Check each line of the data for "FDMS", and copy the ones that have it.

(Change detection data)
::::

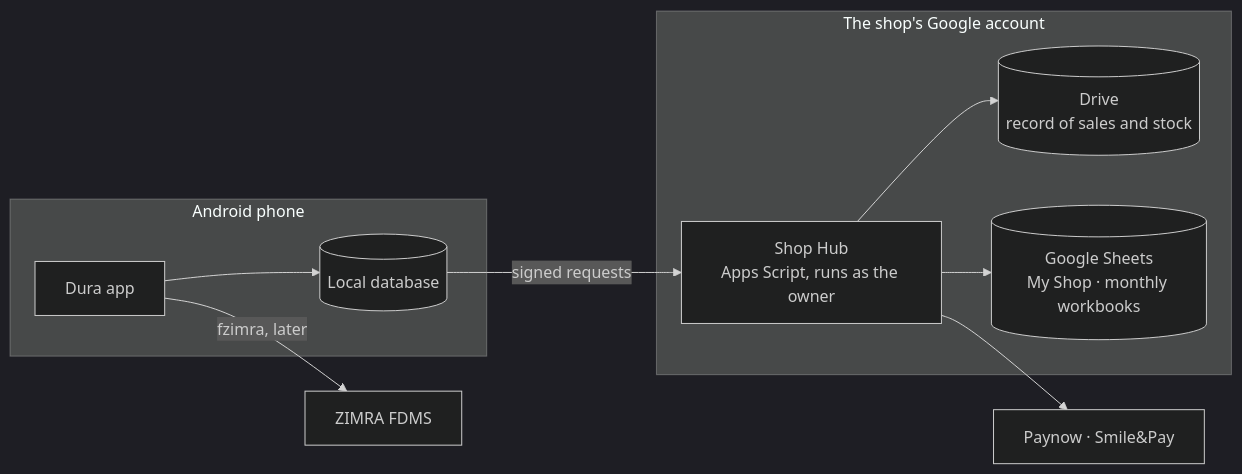
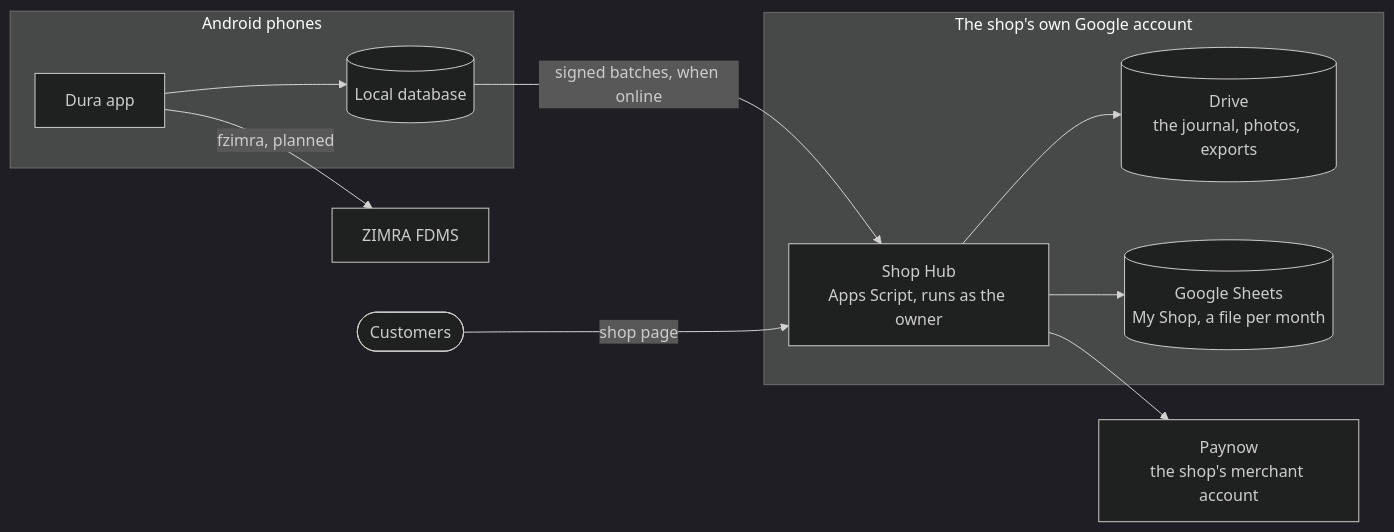
Before and after one commit to DonnC/dura-pos: the first of 2 diagrams in README.md, drawn with Mermaid (dark theme). The commit also changed other lines of this file and 20 other files, not shown here.

Commit message:
docs: add payment flows, the real-account test, brand files and a new README

````diff
--- a/README.md
+++ b/README.md
@@ -71,16 +60,17 @@
 ```mermaid
 flowchart LR
-  subgraph Phone["Android phone"]
+  subgraph Phones["Android phones"]
     App["Dura app"] --> DB[("Local database")]
   end
-  subgraph Google["The shop's Google account"]
+  subgraph Google["The shop's own Google account"]
     Hub["Shop Hub<br/>Apps Script, runs as the owner"]
-    Drive[("Drive<br/>record of sales and stock")]
-    Sheets[("Google Sheets<br/>My Shop · monthly workbooks")]
+    Drive[("Drive<br/>the journal, photos, exports")]
+    Sheets[("Google Sheets<br/>My Shop, a file per month")]
     Hub --> Drive
     Hub --> Sheets
   end
-  DB -- "signed requests" --> Hub
-  Hub --> Providers["Paynow · Smile&Pay"]
-  App -- "fzimra, later" --> ZIMRA["ZIMRA FDMS"]
+  DB -- "signed batches, when online" --> Hub
+  Hub --> Paynow["Paynow<br/>the shop's merchant account"]
+  Page(["Customers"]) -- "shop page" --> Hub
+  App -- "fzimra, planned" --> ZIMRA["ZIMRA FDMS"]
 ```
````
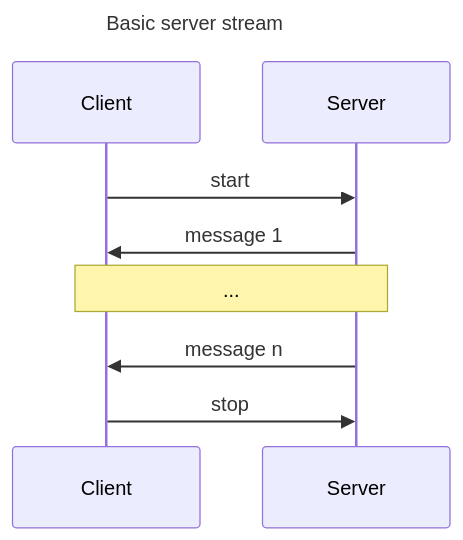
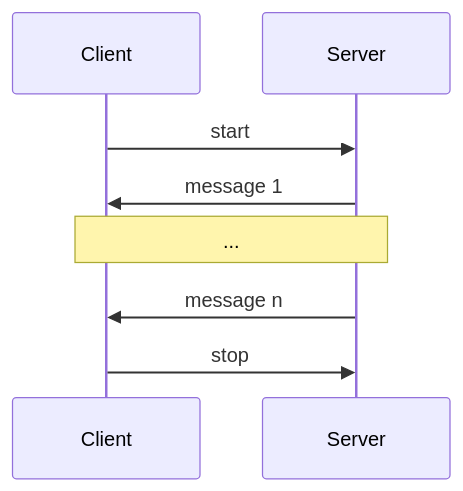
The second of 3 diagrams in docs/getting_started.md (tzijnge/LotusRpc), drawn with Mermaid before and after one commit. The commit also changed other lines of this file and 37 other files, not shown here.

````diff
--- a/docs/getting_started.md
+++ b/docs/getting_started.md
@@ -86,10 +217,8 @@
 ``` mermaid
 sequenceDiagram
-    title: Basic server stream
-
     Client ->> Server: start
     Server ->> Client: message 1
     Note over Server, Client: ...
     Server ->> Client: message n
     Client ->> Server: stop
 ```
````
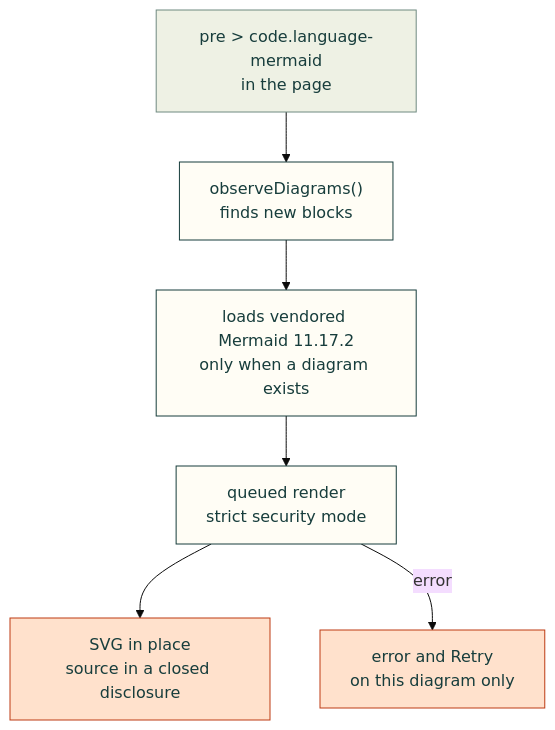
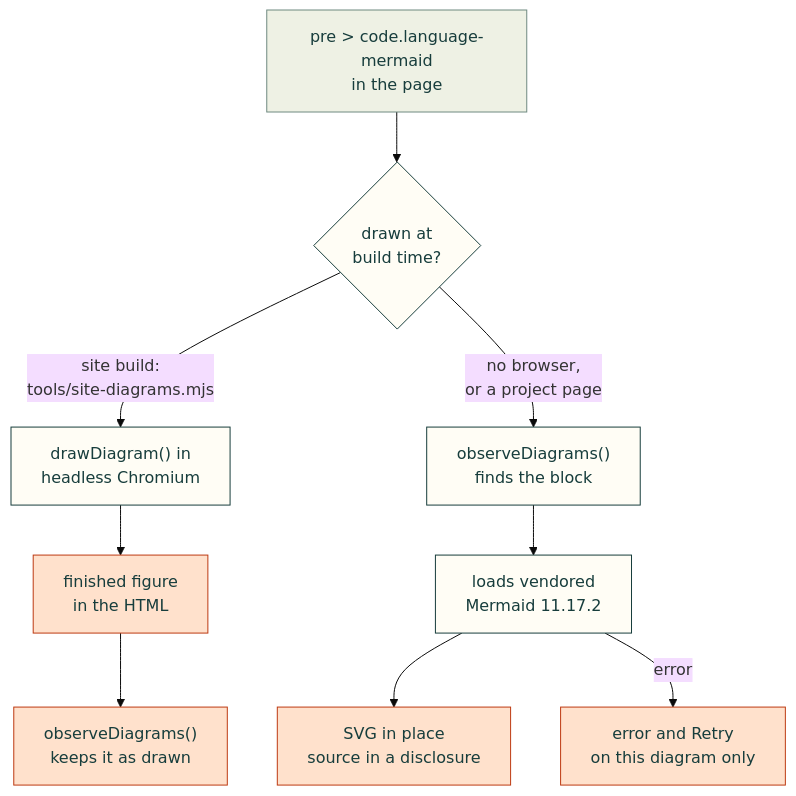
The diagram in docs/web-diagrams.md (Valpatel/cad-agent), drawn with Mermaid (base theme) before and after one commit. The commit also changed other lines of this file and 11 other files, not shown here.

First line of the commit message:
site: draw Mermaid diagrams at build time (#132)

````diff
--- a/docs/web-diagrams.md
+++ b/docs/web-diagrams.md
@@ -15,14 +15,17 @@
 ```mermaid
 flowchart TD
-    S["pre > code.language-mermaid<br/>in the page"] --> O["observeDiagrams()<br/>finds new blocks"]
-    O --> L["loads vendored Mermaid 11.17.2<br/>only when a diagram exists"]
-    L --> Q["queued render<br/>strict security mode"]
-    Q --> V["SVG in place<br/>source in a closed disclosure"]
-    Q -->|"error"| E["error and Retry<br/>on this diagram only"]
+    S["pre > code.language-mermaid<br/>in the page"] --> B{"drawn at<br/>build time?"}
+    B -->|"site build:<br/>tools/site-diagrams.mjs"| H["drawDiagram() in<br/>headless Chromium"]
+    H --> F["finished figure<br/>in the HTML"]
+    B -->|"no browser,<br/>or a project page"| O["observeDiagrams()<br/>finds the block"]
+    O --> L["loads vendored<br/>Mermaid 11.17.2"]
+    L --> V["SVG in place<br/>source in a disclosure"]
+    L -->|"error"| E["error and Retry<br/>on this diagram only"]
+    F --> K["observeDiagrams()<br/>keeps it as drawn"]
     classDef here fill:#fffdf5,stroke:#173d3c,color:#173d3c
     classDef near fill:#eef1e4,stroke:#6f8a80,color:#173d3c
     classDef out fill:#ffe1cc,stroke:#bd3a12,color:#173d3c
-    class O,L,Q here
+    class B,H,O,L here
     class S near
-    class V,E out
+    class F,K,V,E out
 ```
````
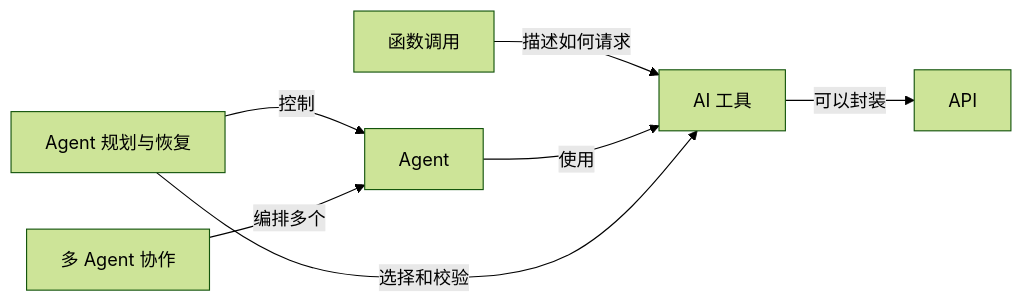
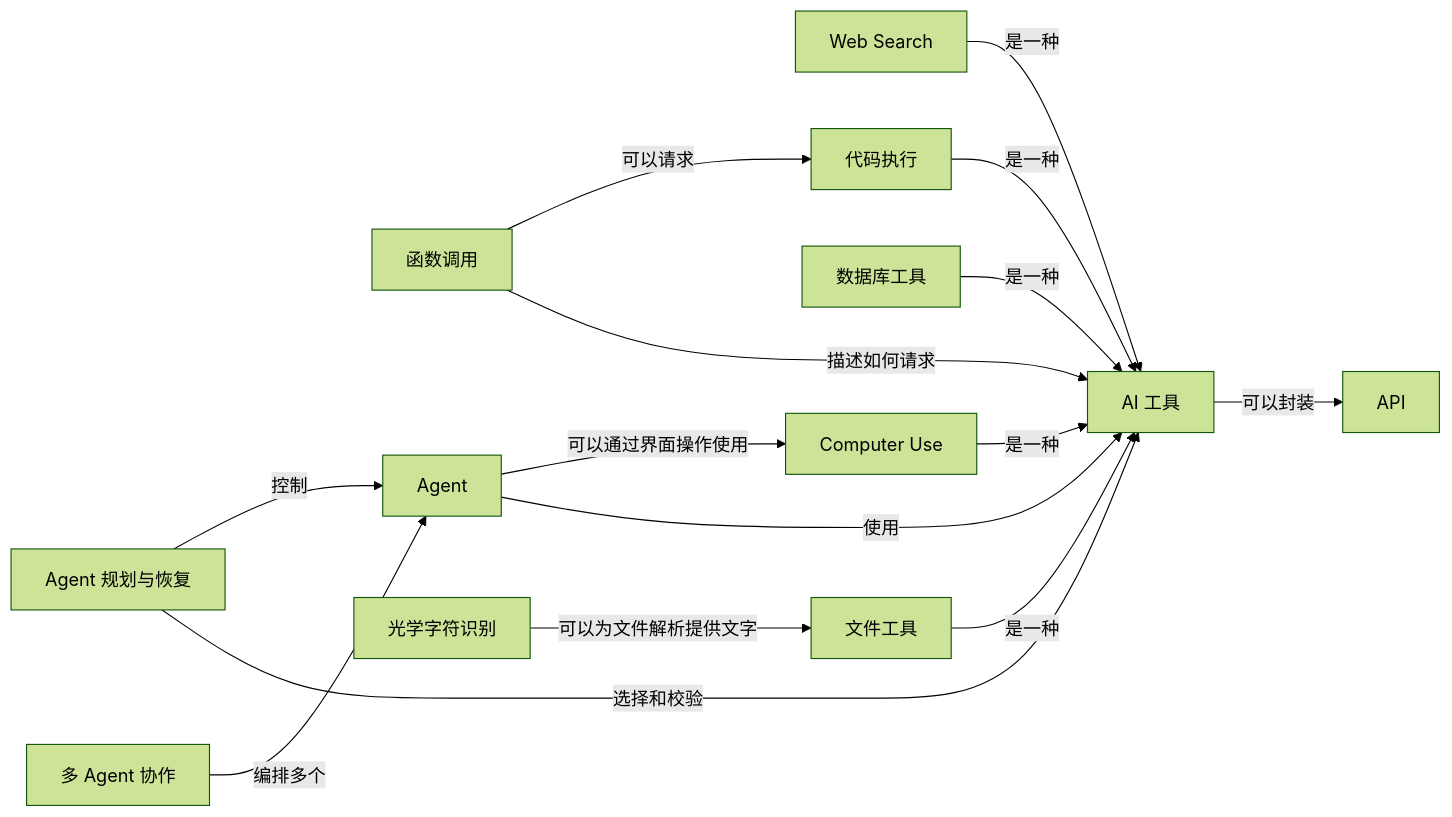
Before and after one commit to z-Zihan/LLM-101: the fifth of 9 diagrams in 知识网络.md, drawn with Mermaid (forest theme). The commit also changed other lines of this file and 15 other files, not shown here.

````diff
--- a/知识网络.md
+++ b/知识网络.md
@@ -193,15 +201,29 @@
 ```mermaid
 flowchart LR
     n_api["API"]
     n_tool["AI 工具"]
     n_function_calling["函数调用"]
     n_agent["Agent"]
     n_agent_planning["Agent 规划与恢复"]
     n_multi_agent["多 Agent 协作"]
+    n_web_search["Web Search"]
+    n_file_tool["文件工具"]
+    n_database_tool["数据库工具"]
+    n_ocr["光学字符识别"]
+    n_code_execution["代码执行"]
+    n_computer_use["Computer Use"]
+    n_web_search -->|"是一种"| n_tool
+    n_file_tool -->|"是一种"| n_tool
+    n_database_tool -->|"是一种"| n_tool
+    n_ocr -->|"可以为文件解析提供文字"| n_file_tool
+    n_code_execution -->|"是一种"| n_tool
+    n_function_calling -->|"可以请求"| n_code_execution
+    n_computer_use -->|"是一种"| n_tool
+    n_agent -->|"可以通过界面操作使用"| n_computer_use
     n_tool -->|"可以封装"| n_api
     n_function_calling -->|"描述如何请求"| n_tool
     n_agent -->|"使用"| n_tool
     n_agent_planning -->|"控制"| n_agent
     n_agent_planning -->|"选择和校验"| n_tool
     n_multi_agent -->|"编排多个"| n_agent
 ```
````
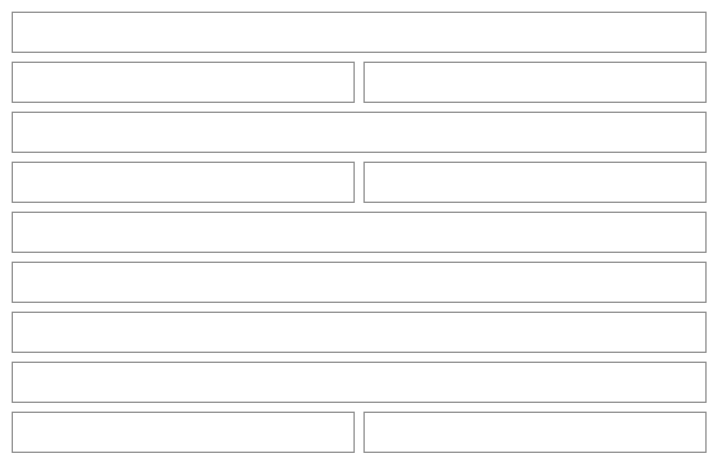
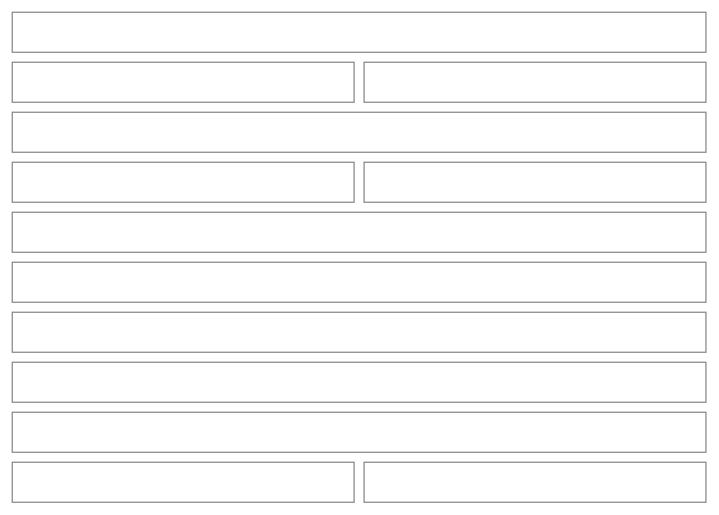
Before and after one commit to NovaMoonX/moondreams-dev-apps: diagram 31 of 54 in src/apps/pinch/UX.md, drawn with Mermaid. The commit also changed other lines of this file and 12 other files, not shown here.

````diff
--- a/src/apps/pinch/UX.md
+++ b/src/apps/pinch/UX.md
@@ -1055,29 +1060,31 @@
 ```mermaid
 %%{init: {'theme': 'base', 'themeVariables': {'primaryColor': 'transparent', 'primaryBorderColor': '#888888', 'primaryTextColor': '#333333', 'lineColor': '#888888'}}}%%
 block-beta
   columns 2
-  K1["‹ Adobo chicken & 1 more"]:2
+  K1["‹ Adobo chicken & 1 more                🎙 (only where the browser can listen)"]:2
   K1b["Adobo chicken  (dish card, on screen)"]:1
   K1c["Cilantro lime rice · Step 1 of 2"]:1
   K1n["📝 Oct 13: …Next time double the garlic  ⌄"]:2
   K4["Step 2 of 3  ▬▬▬▬───"]:1
   K3["☰ Ingredients"]:1
   K5["Simmer everything with the bay leaves and pepper, covered, for 25 minutes."]:2
   K6["⏲️ Timer · 25:00   ▶ Start"]:2
   K5b["For this step · Bay leaves 2 · Black pepper 1 tsp  (quieter tinted block)"]:2
   K7["12:41 · Adobo chicken / Marinate the chicken   ⏸  ✕  (timers from other steps)"]:2
+  K7v["Listening  (or Heard “next”, or Garlic: 6)            What to say  (only while voice is on)"]:2
   K8["Back"]:1
   K9["Next"]:1
   style K1 fill:transparent,stroke:#888888,stroke-width:1px;
   style K1b fill:transparent,stroke:#888888,stroke-width:1px;
   style K1c fill:transparent,stroke:#888888,stroke-width:1px;
   style K1n fill:transparent,stroke:#888888,stroke-width:1px;
   style K3 fill:transparent,stroke:#888888,stroke-width:1px;
   style K4 fill:transparent,stroke:#888888,stroke-width:1px;
   style K5 fill:transparent,stroke:#888888,stroke-width:1px;
   style K5b fill:transparent,stroke:#888888,stroke-width:1px;
   style K6 fill:transparent,stroke:#888888,stroke-width:1px;
   style K7 fill:transparent,stroke:#888888,stroke-width:1px;
+  style K7v fill:transparent,stroke:#888888,stroke-width:1px;
   style K8 fill:transparent,stroke:#888888,stroke-width:1px;
   style K9 fill:transparent,stroke:#888888,stroke-width:1px;
 ```
````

::::

■ **EXERCISE RESULT**
-  App -- "fzimra, later" --> ZIMRA["ZIMRA FDMS"]
+  App -- "fzimra, planned" --> ZIMRA["ZIMRA FDMS"]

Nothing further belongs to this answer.